Since I completed more than 2 years in the organization, my promotion was due. However, during my maternity break, this came to me as a shock that my boss, who was demanding at work, didn’t promote me. I felt disappointed but was still optimistic. I made an effort to meet her during my break. On being asked why I am not promoted despite best efforts, she said, “You have just delivered a baby and for the next 6 months you will be going home early you know.” She also added that the HR Manager also feels that way. “Early” here means mostly an hour after office time. We were normally used to stay back for an average of 2.5 hours after office hours as a team. The thought in my head was 'When my pregnancy never affected my work, how my motherhood will impact my productivity'.  

More than a bump of not getting promoted, I was upset about the fact that the two women who made this decision were both mothers. I was offered a great salary hike to make up for it. I had seen a few cases where women were not given their dues just because they went through different phases of life. However, I never thought this can happen to me.

Today things might be much better for women, but back then it changed something in me. There is no connection between becoming a mother and productivity at work unless there are extreme situations.  I realized in a job the outcome of your efforts will always be controlled by someone else. It's when I decided to create my own identity rather than working for 9:00 to 9:00 thankless jobs.

While I was contemplating my next move to pursue a full-time Ph.d. Just after my farewell, I received an offer through a LinkedIn connection. It was for a Corporate Strategy role with a promising future and more autonomy. It got me excited and I joined one of the biggest Infrastructure Financing Company in India. I was clear in my head that if this one didn’t work out, I will quit my corporate career. I always followed a rule in life. Four Monday morning blues in a row means time to quit. Exactly the same happened. In eight months I started having Monday morning blues primary reason, a bullying boss. It’s so tragic often people in leading roles, fail to see their behavior patterns. 

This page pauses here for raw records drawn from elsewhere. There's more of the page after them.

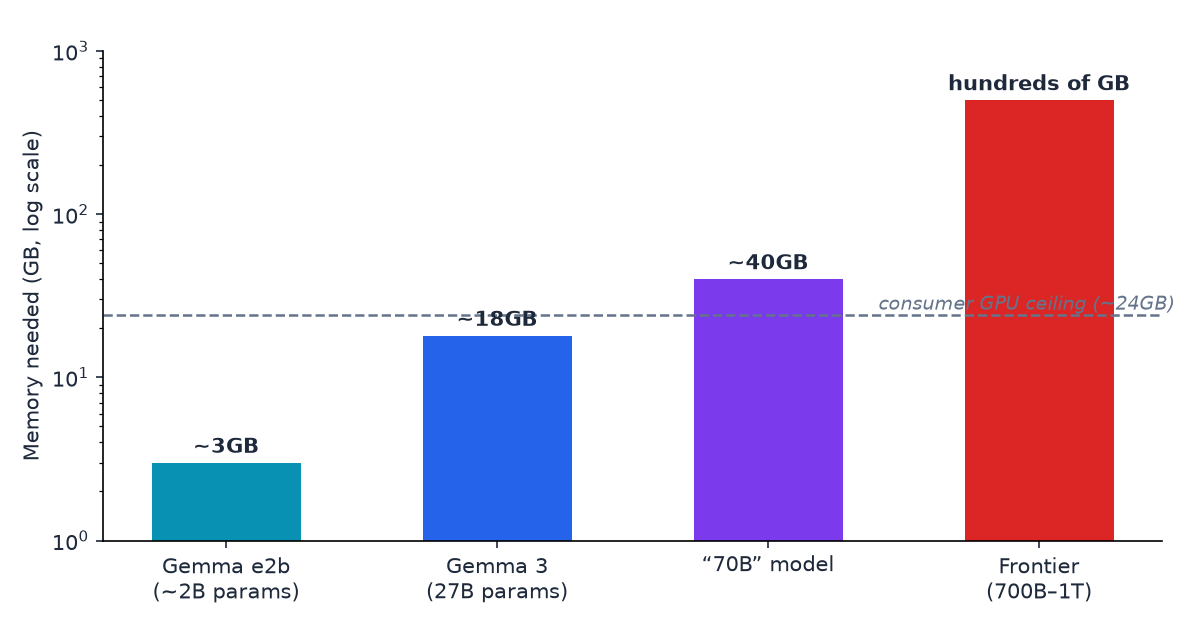
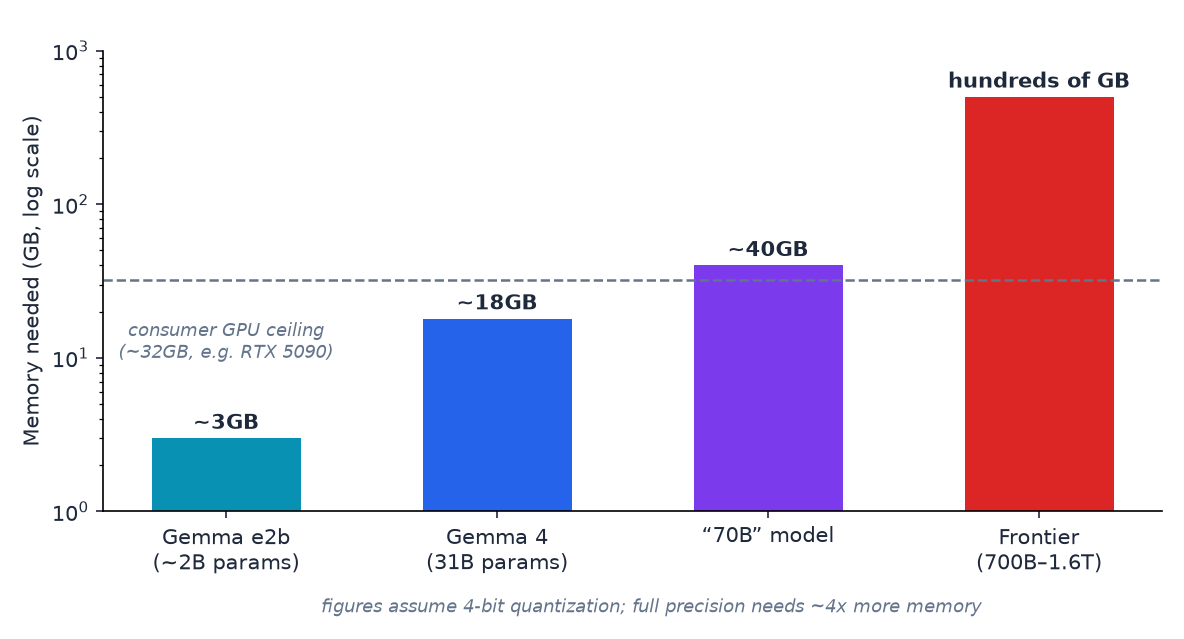
updates

Changed region(s): [[0.0, 0.0908, 0.9688, 0.9682], [0.0312, 0.0605, 0.0938, 0.1513]]

diff --git a/docs/slides/13-hardware-contrast.md b/docs/slides/13-hardware-contrast.md
@@ -1,9 +1,10 @@
 # Why Bigger Models Need Bigger Hardware
 
-![Placeholder: bar chart comparing memory needed — Gemma e2b (~3GB) vs Gemma 31B (~17-18GB) vs 70B model (~40GB) vs frontier 700B-1T model (hundreds of GB)](images/13-hardware-memory-chart.png)
+![Placeholder: bar chart comparing memory needed — Gemma e2b (~3GB) vs Gemma 4 31B (~17-18GB) vs 70B model (~40GB) vs frontier 700B-1.6T model (hundreds of GB)](images/13-hardware-memory-chart.png)
 
 - **Parameters** are roughly the number of knobs a model tuned during training.
-- Gemma e2b: ~3GB · Gemma 31B: ~17–18GB · 70B model: ~40GB · Largest 2026 open models (700B–1T): hundreds of GB across enterprise GPUs
+- Gemma e2b: ~3GB · Gemma 4 (31B): ~17–18GB · 70B model: ~40GB · Largest 2026 open models (700B–1.6T): hundreds of GB across enterprise GPUs
+- Figures assume 4-bit quantization; a full-precision 70B model would need closer to 140GB. Consumer GPU ceiling is now ~32GB (e.g. RTX 5090), up from the 24GB ceiling of the prior generation.
 - **The "aha":** frontier models aren't secret code — they're often just too large to fit on a personal computer, so companies run them in data centers.
 
 ---

diff --git a/README.md b/README.md
@@ -2,6 +2,8 @@
 
 A 30-minute talk for a general audience explaining AI, machine learning, and LLMs from the ground up — no technical background assumed. Ends with a live demo of running an open-source model locally.
 
+_Last updated: 2026-07-01_
+
 ## Contents
 
 - [`docs/lesson_outline.md`](docs/lesson_outline.md) — full speaker script with timing, talking points, an optional deep-dive analogy, a live-demo walkthrough, and an FAQ of key terms (neural network, vector, parameter, agent, and more).

diff --git a/docs/lesson_outline.md b/docs/lesson_outline.md
@@ -107,7 +107,7 @@ Keep this factual and even-handed — no endorsements, just an overview of categ
 **The contrast — why bigger models need bigger hardware:**
 - A model's "parameters" are roughly the number of knobs it learned to tune during training. More parameters generally means more capability, but also means the model takes up more memory.
 - Even staying within just the Gemma family, the difference is stark: the small edge model we just ran needs about 3GB of memory, while Google's own flagship Gemma model (31 billion parameters) needs around 17-18GB — and that's still Google intentionally keeping a version small enough for a high-end consumer GPU.
-- Go outside the Gemma family to the true frontier, and the numbers jump again: as a rough rule of thumb, a 70-billion-parameter model needs around 40GB of memory to run well — more than any consumer graphics card has on its own (high-end consumer GPUs typically top out around 24GB).
+- Go outside the Gemma family to the true frontier, and the numbers jump again: as a rough rule of thumb, a 70-billion-parameter model needs around 40GB of memory to run well (that figure assumes a compressed/"quantized" version — see the aside below; a full-precision 70B model would need closer to 140GB) — more than any consumer graphics card has on its own (high-end consumer GPUs typically top out around 32GB, e.g. the RTX 5090).
 - The very largest open models being released in 2026 — like Kimi K2.6 or DeepSeek's largest models — have around 700 billion to 1 trillion parameters. Running those requires hundreds of gigabytes of memory spread across multiple enterprise-grade GPUs, hardware that costs tens of thousands of dollars and lives in data centers, not living rooms.
 - **This is the "aha": it's not that ChatGPT, Claude, or Gemini's best models are secretly special code — often they're just too large to fit on a personal computer, so the company runs them in a data center and lets you access them over the internet instead.**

Before quitting this time, I invested my time in deciding the right move. My business was already there in the back of my mind so I decided to sharpen my consulting skills along with learning more about Entrepreneurship landscape in India. I was working with founders and CEOs, which had offered me great exposure and awesome financial stability. Leaving it meant letting go of a financially secure future for myself and my family. But then I took a plunge to upskill myself with the entrepreneurial ecosystem and my calling as an entrepreneur, trainer, and advisor to SMEs. I joined NIESBUD, a government organization that provides training to entrepreneurs not only in India but also to more than 150 countries visiting its campus every year.

It was not easy to quit. A lot of people questioned this decision including close friends and family. My mother didn’t talk to me properly for many days. I was called insane to leave my job at a golden time. Amidst all this, my partner was by my side and always encouraged me to follow my instincts. Although maintaining sanity while hustling for work, parenting and a joint family was a bit of challenge, but I always enjoyed it as we had an equal stake in every aspect of life.

Before joining NIESBUD I had already worked in quite a few sectors like Education, Health, Development, Energy, Climate Change and Infrastructure financing. By virtue of working with leading Industry Associations of India, I had experienced work styles, lifestyles, strategic intent and influences of more than 100 biggest entrepreneurs and Businessmen of their time. It helped me perform at my best.

I left no stone unturned to exploit my skills at work, explore the best recourses and produce some great work at NIESBUD for more than three years.